In the modern campaign the evangelist calls upon people to accept Christ, and rightly so. But oh, that we could hear sinners calling upon Christ to accept them! People take salvation today in such a cold, formal, matter-of-fact, business-like sort of way that it appears as though they are doing God an honor in condescending to receive His offer of redemption. Their eyes are dry, their sense of sin absent; nor is there any sign of penitence and contrition. They look upon it as a manly thing to do. But oh, if there were conviction! if they came with hearts bowed down, yea! broken and contrite, came with the cry of the guilt-laden soul: "God be merciful to me a sinner!" – came trembling, with the burning life and death question of the Philippian jailor: "What must I do to be saved?" – what converts they would be!
If we are to get Holy Spirit fruit, God must prepare the ground; the Holy Spirit must convict of sin before men can truly believe. It is right to tell people to believe when God has done His work in their hearts, but first they must feel their need. Let us wait until the Spirit of God has done His part before we say: "Believe on the Lord Jesus Christ and thou shalt be saved." Let us first see the signs of conviction as in the case of the Philippian jailor. And when their anguish is so deep that they are forced to cry aloud: "What must I do to be saved?" then we will know that they are ready to be exhorted to trust and exercise faith in Christ.
J. H. Lord has written: "There is another Gospel, too popular in the present day, which seems to exclude conviction of sin and repentance from the scheme of salvation; which demands from the sinner a mere intellectual assent to the fact of his guilt and sinfulness, and a like intellectual assent to the fact and sufficiency of Christ’s atonement; and such assent yielded, tells him to go in peace, and to be happy in the assurance that the Lord Jesus has made it all right between his soul and God; thus crying peace, peace, when there is no peace.
"Flimsy and false conversions of this sort may be one reason why so many who assume the Christian profession dishonor God and bring reproach on the church by their inconsistent lives, and by their ultimate relapses into worldliness and sin. Sin must be felt before it can be mourned. Sinners must sorrow before they can be comforted. True conversions are the great want of the times. Conversions such as were common once, and shall be again, when the church shakes off her lethargy, takes hold upon God’s strength, and brings down the ancient power. Then, as of old, sinners will quail before the terror of the Lord."

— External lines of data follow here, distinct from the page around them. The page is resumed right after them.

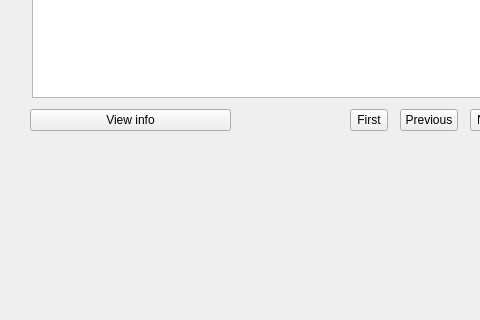
This is TablesWindow.ui in YarBez12/Advertisement-Agency1 as Qt 5 draws it before an edit; both pictures show x 0 to 480 and y 250 to 570 of the 800 by 793 pixel window. The edited form follows.
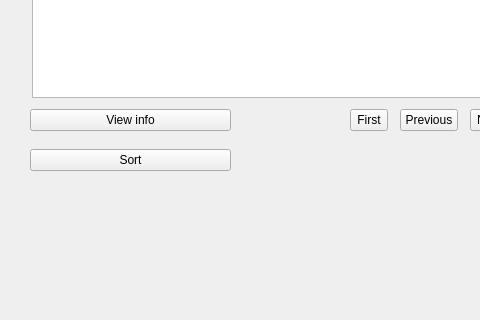
This is the edited form.

Patch:
```diff
--- a/TablesWindow.ui
+++ b/TablesWindow.ui
@@ -170,6 +170,25 @@
      <string>View info</string>
     </property>
    </widget>
+   <widget class="QToolButton" name="sortButton">
+    <property name="geometry">
+     <rect>
+      <x>30</x>
+      <y>380</y>
+      <width>201</width>
+      <height>22</height>
+     </rect>
+    </property>
+    <property name="maximumSize">
+     <size>
+      <width>16777215</width>
+      <height>16777215</height>
+     </size>
+    </property>
+    <property name="text">
+     <string>Sort</string>
+    </property>
+   </widget>
   </widget>
   <widget class="QMenuBar" name="menubar">
    <property name="geometry">
```
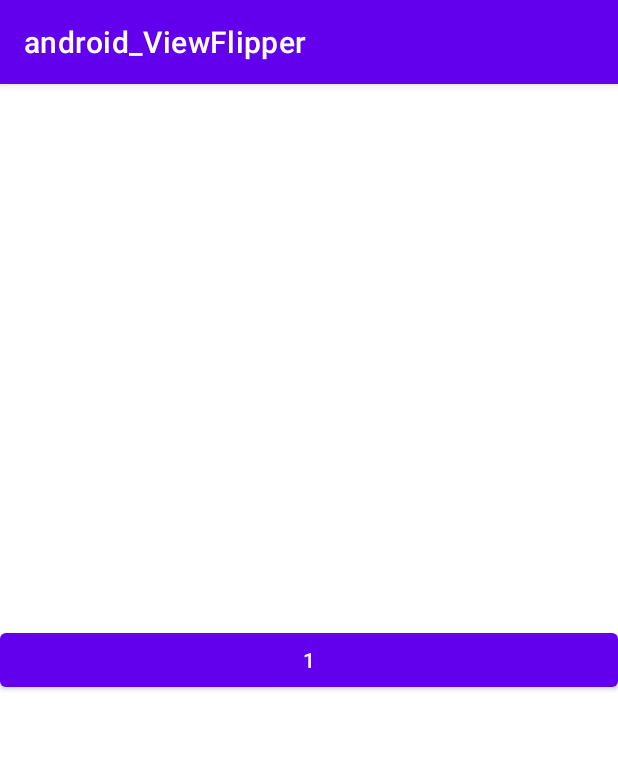
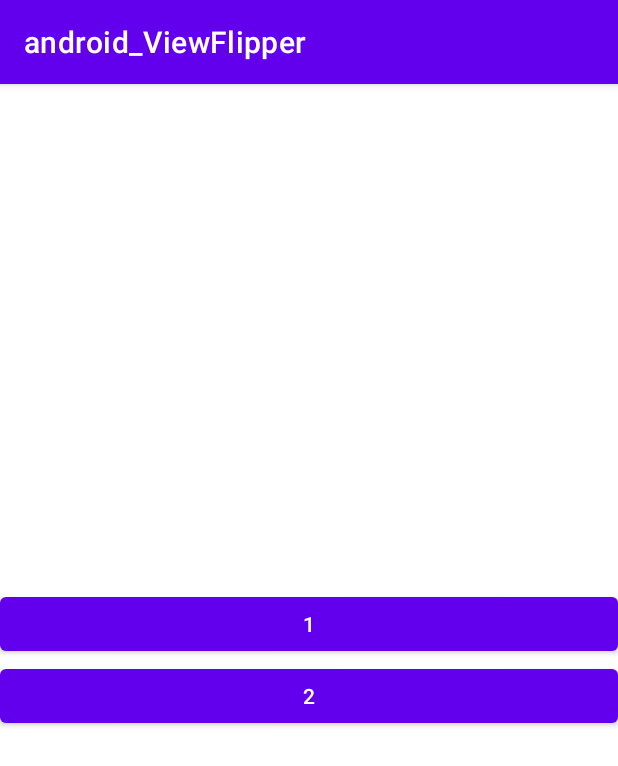
Before and after one commit to maomao124/android_ViewFlipper, an Android app: the screen it shows after launch (MainActivity), on a phone screen of 412 x 824 dp. Shown: the top 766 px of the screen. Run offline under Robolectric (Android 15) with nearby library versions, the phone set to English and light mode, and no system bars.

Commit message:
android_ViewFlipper

```diff
--- a/app/src/main/java/mao/android_viewflipper/MainActivity.java
+++ b/app/src/main/java/mao/android_viewflipper/MainActivity.java
@@ -23,5 +23,13 @@ public class MainActivity extends AppCompatActivity
                 startActivity(new Intent(MainActivity.this, MainActivity2.class));
             }
         });
+        findViewById(R.id.Button2).setOnClickListener(new View.OnClickListener()
+        {
+            @Override
+            public void onClick(View v)
+            {
+                startActivity(new Intent(MainActivity.this, MainActivity3.class));
+            }
+        });
     }
 }
--- a/app/src/main/res/layout/activity_main.xml
+++ b/app/src/main/res/layout/activity_main.xml
@@ -14,4 +14,10 @@
             android:layout_height="wrap_content"
             android:text="1" />
 
+    <Button
+            android:id="@+id/Button2"
+            android:layout_width="match_parent"
+            android:layout_height="wrap_content"
+            android:text="2" />
+
 </LinearLayout>
```
Also changed, not shown: app/src/main/AndroidManifest.xml (+7 -0 lines), app/src/main/java/mao/android_viewflipper/MainActivity3.java (added, +39 -0 lines), app/src/main/res/layout/activity_main3.xml (added, +15 -0 lines).
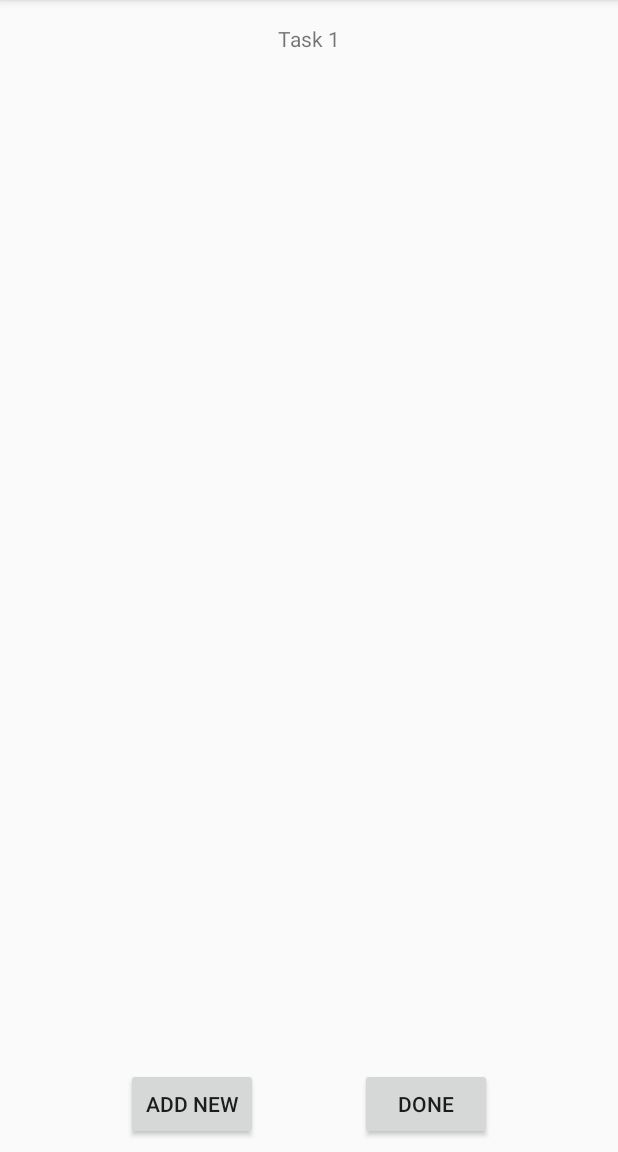
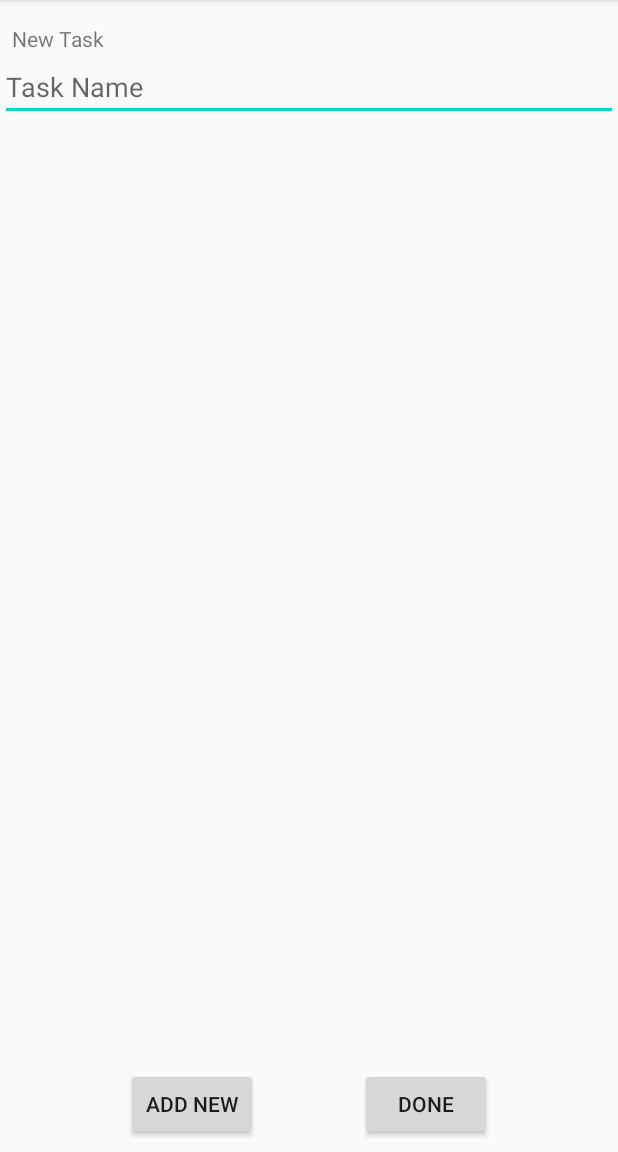
Before and after one commit to SpencerCBryson/GPSTasks, an Android app: the screen it shows after launch (AddTask), after a tap on "ADD NEW", on a phone screen of 412 x 824 dp, the part 84-1236 px from its top. Run offline under Robolectric (Android 15) with nearby library versions, the phone set to English and light mode, and no system bars.

Commit message:
DB saves tasks now

```diff
--- a/app/src/main/java/com/spencerbyson/gpstasks/AddTask.kt
+++ b/app/src/main/java/com/spencerbyson/gpstasks/AddTask.kt
@@ -10,6 +10,7 @@ import android.support.v7.widget.RecyclerView
 import android.view.*
 import android.widget.Button
 import android.widget.LinearLayout
+import android.widget.TextView
 import kotlinx.android.synthetic.main.sms_action.*
 
 class AddTask : AppCompatActivity(), TaskBuilderRecyclerAdapter.PreviewListener, TextListener {
@@ -70,7 +71,8 @@ class AddTask : AppCompatActivity(), TaskBuilderRecyclerAdapter.PreviewListener,
     }
 
     fun finishTaskBuilder(view : View) {
-        val task = Task("test", currentSteps, true)
+        val title = findViewById<TextView>(R.id.mtaskNameTxt).text.toString()
+        val task = Task(title, currentSteps, true)
         val data = Intent()
         data.putExtra("task", task)
 
--- a/app/src/main/java/com/spencerbyson/gpstasks/ConfigureTaskLocation.kt
+++ b/app/src/main/java/com/spencerbyson/gpstasks/ConfigureTaskLocation.kt
@@ -45,7 +45,7 @@ class ConfigureTaskLocation : AppCompatActivity(), OnMapReadyCallback, PlaceSele
 
     override fun onPlaceSelected(place : Place?) {
         val cameraUpdate = CameraPosition.builder()
-            .zoom(10.0f)
+            .zoom(20.0f)
             .target(place?.latLng)
             .build()
 
--- a/app/src/main/java/com/spencerbyson/gpstasks/Home.kt
+++ b/app/src/main/java/com/spencerbyson/gpstasks/Home.kt
@@ -25,6 +25,7 @@ class Home : AppCompatActivity() {
     val CREATE_TASK = 1
 
     lateinit var rv : RecyclerView
+    lateinit var db : DBHelper
     var taskList = ArrayList<Task>()
 
     override fun onActivityResult(requestCode: Int, resultCode: Int, data: Intent?) {
@@ -40,11 +41,13 @@ class Home : AppCompatActivity() {
         super.onCreate(savedInstanceState)
         setContentView(R.layout.activity_home)
 
-        updateTasks()
+        db = DBHelper(this)
 
 
         // get permissions, all are required to make the app function correctly
         getPerms()
+
+        updateTasks()
 
         rv = findViewById(R.id.mRecyclerView)
         rv.layoutManager = LinearLayoutManager(this, LinearLayout.VERTICAL, false)
@@ -57,8 +60,8 @@ class Home : AppCompatActivity() {
         }
 
 
-        if(permsGranted)
-            testingCode()
+//        if(permsGranted)
+//            testingCode()
     }
 
     override fun onCreateOptionsMenu(menu: Menu): Boolean {
@@ -149,11 +152,11 @@ class Home : AppCompatActivity() {
     fun addTask(task : Task) {
         taskList.add(taskList.size, task)
         rv.adapter!!.notifyItemInserted(taskList.size)
+        db.addTask(task)
     }
 
     fun updateTasks(){
-        var db = DBHelper(this)
-        db.populate()
+        //db.populate()
         var tasks = db.getTasks()
         taskList = tasks
     }
--- a/app/src/main/java/com/spencerbyson/gpstasks/StepDataObj.kt
+++ /dev/null
@@ -1,3 +0,0 @@
-package com.spencerbyson.gpstasks
-
-data class StepDataObj(val id: Int, val type: Int, val data: String)
--- a/app/src/main/java/com/spencerbyson/gpstasks/TaskStepDataObj.kt
+++ /dev/null
@@ -1,3 +0,0 @@
-package com.spencerbyson.gpstasks
-
-data class TaskStepDataObj(val taskID: Int, val stepID: Int)
--- a/app/src/main/res/layout/activity_add_task.xml
+++ b/app/src/main/res/layout/activity_add_task.xml
@@ -6,7 +6,8 @@
         android:layout_width="match_parent"
         android:layout_height="match_parent"
         tools:context=".AddTask" android:id="@+id/root_layout">
-
+    <LinearLayout android:layout_width="match_parent" android:layout_height="match_parent"
+        android:orientation="vertical">
         <TextView
                 android:layout_width="wrap_content"
                 android:layout_height="wrap_content"
@@ -14,6 +15,21 @@
                 android:layout_marginStart="8dp" app:layout_constraintEnd_toEndOf="parent"
                 android:layout_marginEnd="8dp" android:layout_marginTop="16dp" app:layout_constraintTop_toTopOf="parent"
                 android:text="@string/tasknamefiller"/>
+
+        <EditText android:layout_width="match_parent" android:layout_height="wrap_content"
+            android:hint="Task Name"
+            android:id="@+id/mtaskNameTxt"/>
+
+    <android.support.v7.widget.RecyclerView
+            android:layout_width="368dp"
+            android:layout_height="350dp"
+            android:layout_marginBottom="9dp" app:layout_constraintBottom_toTopOf="@+id/mAddButton"
+            app:layout_constraintStart_toStartOf="parent" android:layout_marginStart="8dp"
+            android:layout_marginEnd="8dp" app:layout_constraintEnd_toEndOf="parent"
+            android:id="@+id/mTaskBuilderRecyclerView"/>
+
+    </LinearLayout>
+
     <Button
             android:text="@string/addbutton"
             android:layout_width="wrap_content"
@@ -23,13 +39,6 @@
             app:layout_constraintStart_toStartOf="parent"
             android:layout_marginStart="84dp" app:layout_constraintBottom_toBottomOf="parent"
             android:layout_marginBottom="8dp"/>
-    <android.support.v7.widget.RecyclerView
-            android:layout_width="368dp"
-            android:layout_height="403dp"
-            android:layout_marginBottom="9dp" app:layout_constraintBottom_toTopOf="@+id/mAddButton"
-            app:layout_constraintStart_toStartOf="parent" android:layout_marginStart="8dp"
-            android:layout_marginEnd="8dp" app:layout_constraintEnd_toEndOf="parent"
-            android:id="@+id/mTaskBuilderRecyclerView"/>
     <Button
             android:text="Done"
             android:layout_width="wrap_content"
--- a/app/src/main/res/values/strings.xml
+++ b/app/src/main/res/values/strings.xml
@@ -3,7 +3,7 @@
     <string name="action_settings">Settings</string>
     <string name="addbutton">Add New</string>
     <string name="deletebutton">Delete</string>
-    <string name="tasknamefiller">Task 1</string>
+    <string name="tasknamefiller">New Task</string>
     <string name="taskmenutitle">Tasks</string>
     <string name="configuretask">Configure Task</string>
     <string name="configureaction">Configure Action</string>
```
Also changed, not shown: app/src/main/java/com/spencerbyson/gpstasks/TaskDataObj.kt (deleted, +0 -7 lines). Lines whose indentation alone changed are shown as unchanged.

Would we think of calling a doctor before we were sick? Do we urge people who are well and strong to hasten to the physician? Does the man who is swimming well beseech those on the shore to come and save him? Certainly not! But let sickness come, and at once we feel our need and a doctor is called. We know that we require a remedy. When we feel ourselves sinking below the surface, and realize that we are drowning, we will, then, soon call for help. And oh, the agony through which we pass as we find ourselves going down and know that unless someone saves us, we are lost and must perish!
So it is with a perishing soul. When a man is convicted of his lost condition he will cry out in the bitter anguish of his heart: "What must I do to be saved?" He will need no urging, no coaxing; it is a matter of life or death to him, and he will do anything to be saved.
It is this lack of conviction that results in a spurious revival, and causes the work to come undone. It is one thing to hold up the hand and sign a decision card, but it is quite another thing to get saved. Souls must be brought into clear and abiding liberty if the work is to last. It is one thing to have hundreds of professed converts during the excitement of the campaign, but it is another thing to come back five years after and find them still there.
John Bunyan understood it well when he pictured Christian with his great load of sin on his back, and described his exercise of soul until he got rid of his burden at the foot of the Cross.
God has placed His own value on His Word. He calls it a "Fire," a "Hammer" and a "Sword." Now fire burns; a blow from a hammer hurts; while a cut from a sword causes real pain. And when His Word is proclaimed in the power of the anointing it will have exactly the same results. It will burn like fire, break like a hammer and pierce like a sword, and the spiritual or mental pain will be just as severe and real as the physical. And if not – then there is something wrong either with the messenger or the message.